Podcasting is a way to publish audio files online using the Really Simple Syndication protocol. The new version of iTunes aggregates these published podcasts so that users can easily discover, subscribe to, manage, and listen to them.
"Apple is taking Podcasting mainstream by building it right into iTunes," CEO Steve Jobs said in a statement. "Podcasting is the next generation of radio, and users can now subscribe to over 3,000 free Podcasts and have each new episode automatically delivered over the Internet to their computer and iPod."
In April, the nonprofit Pew Internet & American Life Project issued a report indicating that more than 6 million American adults--almost a third of the estimated 22 million who own MP3 players--have listened to podcasts.

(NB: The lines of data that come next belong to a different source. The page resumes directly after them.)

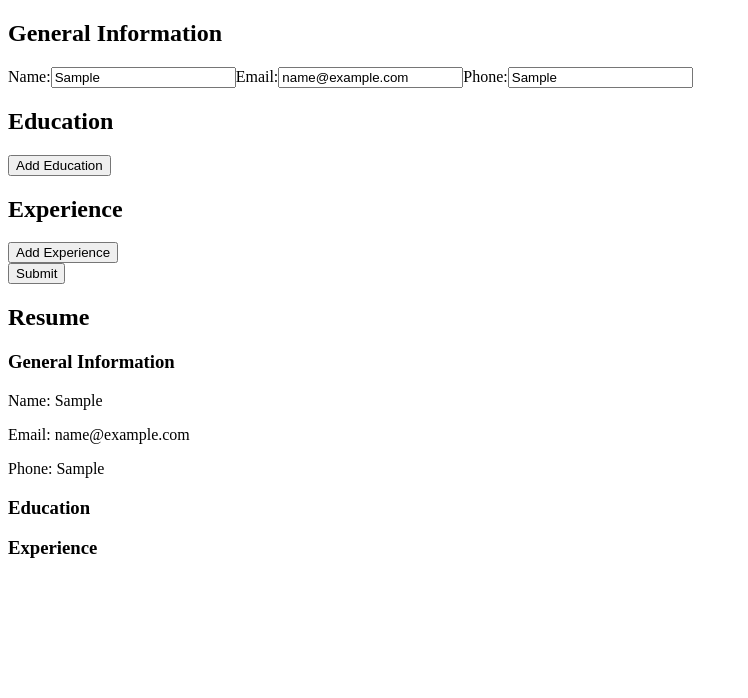
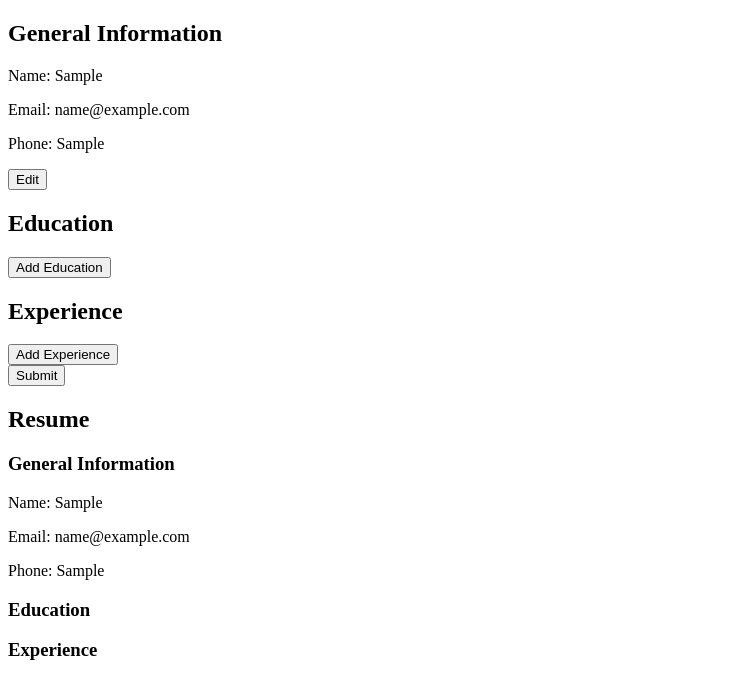
Before and after one commit to Samith-hegde/cv-application, a React (Vite) app: page / in a window 1280 px wide. Both pictures are taken after typing "Sample", "name@example.com", "Sample" into the empty fields and a click on the button "Submit". Shown: the top 698 px of the page, without its empty margins (0-748 px from the left). Built offline with nearby package versions, Linux system fonts and the light colour scheme.

Commit message:
Add and test edit functionality to GeneralInfo component

```diff
--- a/src/App.jsx
+++ b/src/App.jsx
@@ -13,6 +13,13 @@ function App() {
     education: [],
     experience: [],
     isSubmitted: false,
+    isEditing: [1, 1, 1],
+  });
+
+  const [submittedData, setSubmittedData] = useState({
+    generalInfo: [],
+    education: [],
+    experience: [],
   });
 
   const updateGeneralInfo = (data) => {
@@ -43,20 +50,40 @@ function App() {
     setResumeData((prevData) => ({
       ...prevData,
       isSubmitted: true,
+      isEditing: [0, 0, 0],
+    }));
+    setSubmittedData((prevData) => ({
+      ...prevData,
+      generalInfo: resumeData.generalInfo,
+      education: resumeData.education,
+      experience: resumeData.experience,
+    }));
+  }
+
+  const handleEdit = (index) => {
+    setResumeData((prevData) => ({
+      ...prevData,
+      isEditing:
+        prevData.isEditing.map((value, i) => {
+          if (i === index) {
+            return 1;
+          }
+          return value;
+        }),
     }));
   }
 
   return (
     <>
       <div className='Form'>
-        <GeneralInfo onUpdate={updateGeneralInfo}/>
-        <Education onUpdate={updateEducation}/>
-        <Experience onUpdate={updateExperience}/>
-        <SubmitButton onUpdate={handleSubmit}/>
+        <GeneralInfo onUpdate={updateGeneralInfo} data={resumeData} onEdit={handleEdit}/>
+        <Education onUpdate={updateEducation} data={resumeData}/>
+        <Experience onUpdate={updateExperience} data={resumeData}/>
+        <SubmitButton onUpdate={handleSubmit} data={resumeData}/>
       </div>
 
       <div className='Resume'>
-        <Resume data={resumeData}/>
+        <Resume data={submittedData}/>
       </div>
 
     </>
--- a/src/components/GeneralInfo.jsx
+++ b/src/components/GeneralInfo.jsx
@@ -1,6 +1,6 @@
 import React, { useState } from 'react';
 
-function GeneralInfo({ onUpdate }) {
+function GeneralInfo({ onUpdate, data, onEdit }) {
     const [name, setName] = useState('');
     const [email, setEmail] = useState('');
     const [phone, setPhone] = useState('');
@@ -18,6 +18,18 @@ function GeneralInfo({ onUpdate }) {
     const handlePhoneChange = (e) => {
         setPhone(e.target.value);
         onUpdate({ phone: e.target.value });
+    }
+
+    if (data.isEditing[0] === 0) {
+        return (
+            <div className="GeneralInfo">
+                <h2> General Information </h2>
+                <p> Name: {data.generalInfo.name} </p>
+                <p> Email: {data.generalInfo.email} </p>
+                <p> Phone: {data.generalInfo.phone} </p>
+                <button onClick={() => onEdit(0)}> Edit </button>
+            </div>
+        )
     }
 
     return (
--- a/src/components/Resume.jsx
+++ b/src/components/Resume.jsx
@@ -1,10 +1,6 @@
 import React, { useState } from 'react';
 
 function Resume({ data }) {
-
-    if (!data.isSubmitted) {
-        return <div className="Resume">  </div>;
-    }
 
     return (
         <div className="Resume">
--- a/src/components/SubmitButton.jsx
+++ b/src/components/SubmitButton.jsx
@@ -2,9 +2,14 @@ import React, { useState } from 'react';
 
 function SubmitButton({ onUpdate }) {
 
+    const handleSubmit = (e) => {
+        e.preventDefault();
+        onUpdate();
+    }
+
     return (
         <div>
-            <button onClick={onUpdate}> Submit </button>
+            <button onClick={handleSubmit}> Submit </button>
         </div>
     )
 }
```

Much to Apple's delight, many of those MP3 players happen to be iPods. As of March, Apple had sold 15 million iPods worldwide.
Apple says its Podcast Directory in iTunes lists some 3,000 free audio programs, including ABC News, BBC, Disney, ESPN, Newsweek, and NPR member stations such as KCRW in Los Angeles and WGBH in Boston.
That may not be enough. Between January and May, there's been a 25-fold increase in the number of podcasts available online, says Suranga Chandratillake, co-founder and chief technology officer of search software company Blinkx.
Tim Bajarin, president of technology consulting firm Creative Strategies, says that making iTunes podcast-aware will benefit Apple because the company will have more content to interest users and because the ability to easily access podcasts will convince more people of the merits of the iPod platform. "From a consumer standpoint," he says, "this really demystifies finding and accessing podcasts."